PronunciationEdit

Etymology 1Edit

From fore- +‎ lay.

VerbEdit

forelay (third-person singular simple present forelays, present participle forelaying, simple past and past participle forelaid)

  1. To lay down beforehand
    • Mede
      these grounds being forelaid and understood
    • 1822, The Whole Works of the Rev. John Howe, M.A. with a Memoir of the Author. Vol. VI.
      I shall, before I instance, only forelay this That we must consider []
  2. To waylay
    • 1913, James B. Connally, Sonnie-Boy's People
      Again Lavis heard him: "You thought to forelay me, eh -- and breed panic above?”
  3. To plan; contrive in advance
    • 1917, Charles Neville Buck, The Tyranny of Weakness
      You folks had better forelay to come aboard by then.

Etymology 2Edit

VerbEdit

forelay

  1. simple past tense of forelie
ReferencesEdit

Part or all of this entry has been imported from the 1913 edition of Webster’s Dictionary, which is now free of copyright and hence in the public domain.
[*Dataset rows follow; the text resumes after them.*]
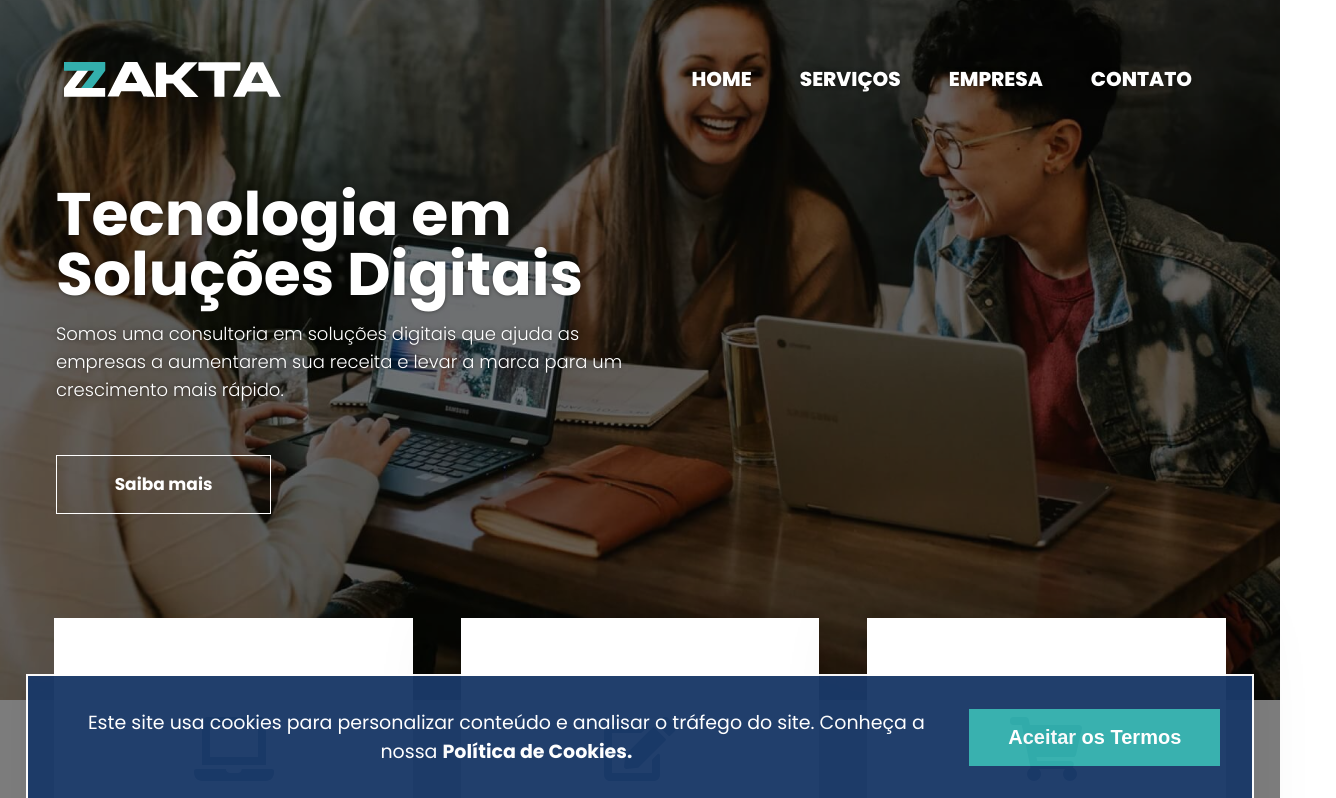
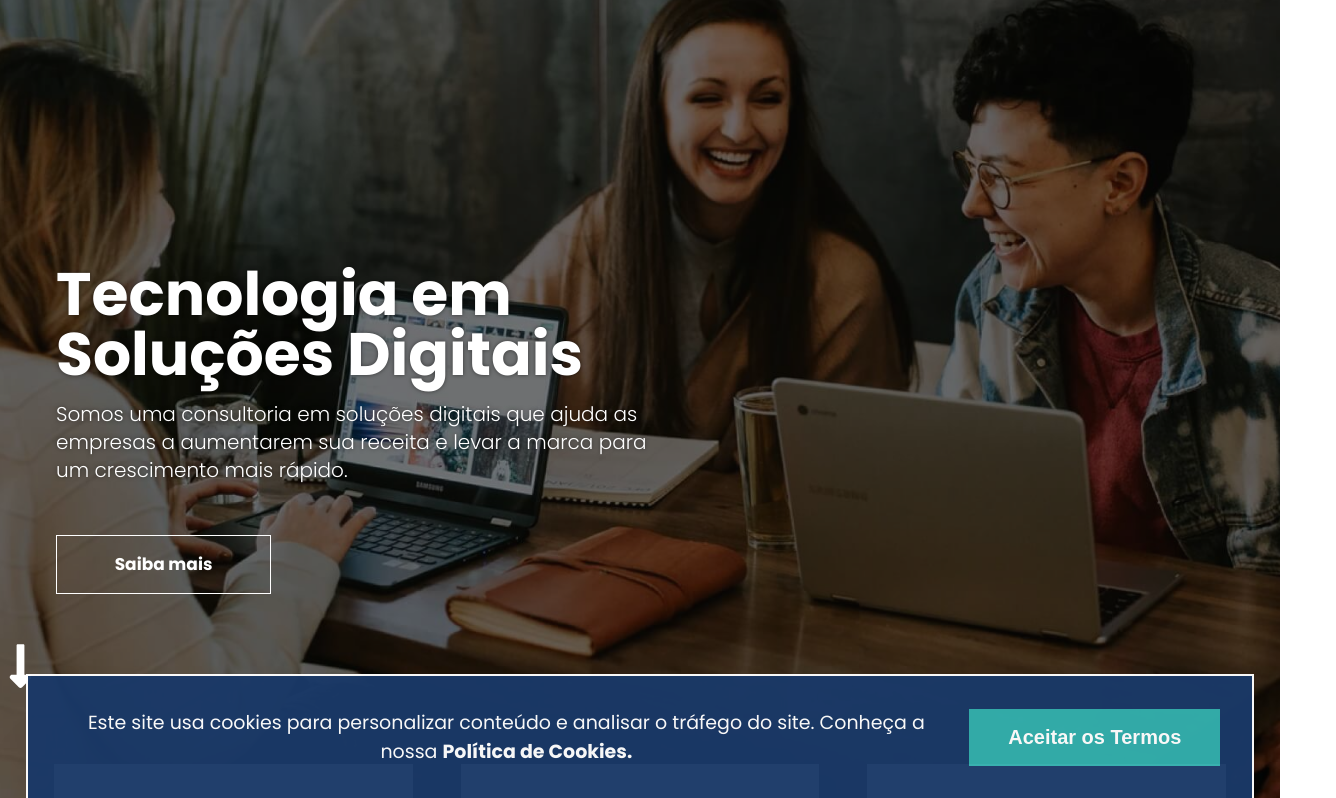
Before and after one commit to zakta/site, a Next.js app: page / in a window 1280 px wide. Shown: the top 798 px of the page, 1336 px wide, since content can reach past the window. Built offline with nearby package versions, Linux system fonts and the light colour scheme.

Commit message:
add function to fix header

```diff
--- a/components/Card/styles.js
+++ b/components/Card/styles.js
@@ -1,5 +1,5 @@
 import styled from "styled-components";
-import { FontAwesomeIcon } from '@fortawesome/react-fontawesome';
+import { FontAwesomeIcon } from "@fortawesome/react-fontawesome";
 
 export const Card = styled.div`
   align-items: center;
@@ -20,7 +20,10 @@ export const Card = styled.div`
 
   :after{
     content: "";
-    background: ${({animate}) => ( animate ? "linear-gradient(278deg, rgba(12,25,29,1) 0%, rgba(26,57,104,1) 37%, rgba(13,28,35,1) 97%);" : "white") };
+    background: ${({ animate }) =>
+      animate
+        ? "linear-gradient(278deg, rgba(12,25,29,1) 0%, rgba(26,57,104,1) 37%, rgba(13,28,35,1) 97%);"
+        : "white"};
     transform: scale(0);
     transition: .3s all ease-in-out;
     z-index:0;
@@ -34,19 +37,19 @@ export const Card = styled.div`
 
   :hover {
     svg {
-      color: ${({animate}) => (animate ? "white" : "rgba(51,175,173,1)")};
+      color: ${({ animate }) => (animate ? "white" : "rgba(51,175,173,1)")};
     }
     h3{
-      color:${({animate})=>(animate? "white" : "black")}
+      color:${({ animate }) => (animate ? "white" : "black")}
     }
     p{
-      color: ${({animate}) => (animate ? "white" : "black")}
+      color: ${({ animate }) => (animate ? "white" : "black")}
     }
   }
 
   :hover::after{
     transform: scale(1);
-    opacity: ${({animate}) => (animate ? 1 : 0)};
+    opacity: ${({ animate }) => (animate ? 1 : 0)};
   }
 
   h3{
@@ -86,12 +89,10 @@ export const Card = styled.div`
     justify-content: center;
     width: 28%;
   }
-  }
   @media (min-width: 1457px){
-    justify-content: center;
     width: 30%;
   }
-`
+`;
 export const Icon = styled(FontAwesomeIcon)`
   z-index: 10;
   //height: 50px;
@@ -99,7 +100,7 @@ export const Icon = styled(FontAwesomeIcon)`
   font-size: 4rem;
   position: relative;
 
-  :hover{
-    color:white;
+  :hover {
+    color: white;
   }
-`
+`;
--- a/components/Footer/styles.js
+++ b/components/Footer/styles.js
@@ -23,6 +23,7 @@ export const PositionLogo = styled.div`
   justify-content: center;
   margin-bottom: 1.5rem;
   padding-top: 1rem;
+  cursor: pointer;
 
   @media (min-width: 640px) {
     display: flex;
@@ -56,7 +57,7 @@ export const Info = styled.a`
   font-size: 15px;
   text-decoration: underline;
   flex-wrap: wrap;
-  padding: 0 .5rem;
+  padding: .5rem;
 
   @media (min-width: 640px) {
     display: flex;
--- a/components/Form/index.js
+++ b/components/Form/index.js
@@ -41,9 +41,7 @@ export default function ContactForm() {
         .min(20, "A mensagem deve ter no mínimo 20 caracteres.")
         .required("É preciso preencher a mensagem."),
     }),
-    onSubmit: (values) => {
-      alert(JSON.stringify(values, null, 2));
-    },
+    onSubmit: (values) => {},
   });
 
   return (
@@ -113,7 +111,7 @@ export default function ContactForm() {
       {formik.touched.message && formik.errors.message ? (
         <Erro>{formik.errors.message}</Erro>
       ) : null}
-      <button type="submit" onSubmit={()=> {
+      <button type="submit" onClick={()=> {
         showPopUp();
       }}>Enviar Mensagem</button>
     </Form>
--- a/components/Form/styles.js
+++ b/components/Form/styles.js
@@ -29,6 +29,8 @@ export const Form = styled.form`
     margin: 1rem 0;
     width: 200px;
     text-transform: uppercase;
+    cursor: pointer;
+    align-self: flex-end;
 
 
     :hover {
--- a/components/Hamburguer/styles.js
+++ b/components/Hamburguer/styles.js
@@ -17,6 +17,7 @@ export const Burguer= styled.div`
   transform-origin: 0px;
   transition: all 0.5s linear;
   z-index: 11;
+  cursor: pointer;
 
   &:nth-child(1){
     transform: ${({open}) => open ? 'rotate(45deg)' : 'rotate(0)'};
--- a/components/Header/index.js
+++ b/components/Header/index.js
@@ -4,8 +4,15 @@ import Link from "next/link";
 import { Center, Container, LogoContainer } from "./styles";
 
 export default function Header() {
+  function handleScroll(){
+    const header = document.getElementById('header');
+
+    if(window.scrollY > 50){
+      return header.classList.add('sticky')
+    }
+  }
   return (
-    <Container className="sticky">
+    <Container id="header" onScroll={()=> handleScroll()}>
       <Center>
         <Link href="#">
           <LogoContainer onClick={()=> {
--- a/components/Header/styles.js
+++ b/components/Header/styles.js
@@ -9,6 +9,7 @@ export const Container = styled.div`
     top: 0;
     width: 100%;
     z-index: 13;
+    position: fixed;
   }
   `;
 
--- a/components/Home/index.js
+++ b/components/Home/index.js
@@ -1,8 +1,10 @@
-import { Container, Cover, CoverMask, PageTitle, ButtonLink } from "./styles";
+import { faArrowDown, faLongArrowAltDown } from "@fortawesome/free-solid-svg-icons";
+import { Container, HomeMain, Cover, CoverMask, PageTitle, ButtonLink, ArrowAnimation, ArrowLink, ArrowIcon } from "./styles";
 
 export default function Home(){
   return(
-    <Container>
+  <Container>
+    <HomeMain>
       <Cover />
 
       <CoverMask />
@@ -17,6 +19,10 @@ export default function Home(){
 
         <ButtonLink href="#servicos">Saiba mais</ButtonLink>
       </PageTitle>
-    </Container>
+    </HomeMain>
+    <ArrowAnimation>
+      <ArrowLink href="#servicos"><ArrowIcon icon={faLongArrowAltDown} /></ArrowLink>
+    </ArrowAnimation>
+  </Container>
   );
 };
--- a/components/Home/styles.js
+++ b/components/Home/styles.js
@@ -1,12 +1,18 @@
-import styled from "styled-components";
+import styled, { keyframes } from "styled-components";
+import { FontAwesomeIcon } from "@fortawesome/react-fontawesome";
 
 export const Container = styled.section`
+  display: flex;
+  flex-direction: column;
+`;
+export const HomeMain = styled.div`
   min-width: 300px;
-`;
+
+`
 
 export const Cover = styled.div`
   width: 100%;
-  height: 100%;
+  height: 115%;
   background: url('../workspace.jpg') center -100px no-repeat;
   background-size: cover;
   position: absolute;
@@ -25,9 +31,9 @@ export const CoverMask = styled.div`
 export const PageTitle = styled.div`
   color: white;
   position: relative;
-  margin: 2.5rem;
+  margin: 3.5rem;
   padding-top: 8rem;
-  width: 100%;
+  width: 85%;
   box-sizing: border-box;
   display: flex;
   flex-direction: column;
@@ -39,15 +45,15 @@ export const PageTitle = styled.div`
 
 
   h1 {
-    font-size: 40px;
-    font-weight: 700;
+    font-size: 35px;
+    font-weight: 900;
     line-height: 60px;
     margin: 0;
     text-shadow: 0 0 4px rgba(0,0,0,0.5);
   }
 
   p {
-    font-size: 15px;
+    font-size: 18px;
     line-height: 28px;
     font-weight: 300;
     margin: 0;
@@ -55,13 +61,23 @@ export const PageTitle = styled.div`
     padding-top: 1rem;
     text-shadow: 0 0 4px rgba(0,0,0,0.5);
   }
+  @media (min-width: 500px){
+
+    h1{
+      font-size: 40px;
+    }
+    p{
+      font-size: 18px;
+      max-width: 400px;
+    }
+  }
   @media (min-width: 768px){
 
     h1{
       font-size: 45px;
     }
     p{
-      font-size: 16px;
+      font-size: 20px;
       max-width: 400px;
     }
   }
@@ -70,9 +86,10 @@ export const PageTitle = styled.div`
 
     h1{
       font-size: 60px;
+      font-weight: 700;
     }
     p{
-      font-size: 18px;
+      font-size: 20px;
       max-width: 600px;
     }
   }
@@ -117,3 +134,37 @@ export const ButtonLink = styled.a`
     color: #1a3968;
   }
 `;
+
+export const ArrowAnimation= styled.div`
+  display: flex;
+  box-sizing: border-box;
+  width: 30px;
+  margin: .5rem;
+  z-index: 12;
+`
+
+export const ArrowLink= styled.a`
+  align-self: flex-start;
+`
+const bounce = keyframes`
+  0%{
+    top:0;
+  }
+  50%{
+    top: -30px;
+  }
+  70%{
+    top: -15px;
+  }
+  100%{
+    top: 0;
+  }
+`
+
+export const ArrowIcon = styled(FontAwesomeIcon)`
+  color: white;
+  font-size: 50px;
+  align-self: flex-start;
+  position: relative;
+  animation: ${bounce} 1s linear infinite;
+`
--- a/components/Notification/styles.js
+++ b/components/Notification/styles.js
@@ -47,6 +47,7 @@ export const BtnPopUp= styled.button`
   font-weight: 700;
   padding: 1px;
   width: 20px;
+  cursor: pointer;
 
   :hover{
     background: #1a3968;
```
Also changed, not shown: components/Hamburguer/index.js (line endings or trailing spaces).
The imported definitions may be significantly out of date, and any more recent senses may be completely missing.
(See the entry for forelay in
Webster’s Revised Unabridged Dictionary, G. & C. Merriam, 1913.)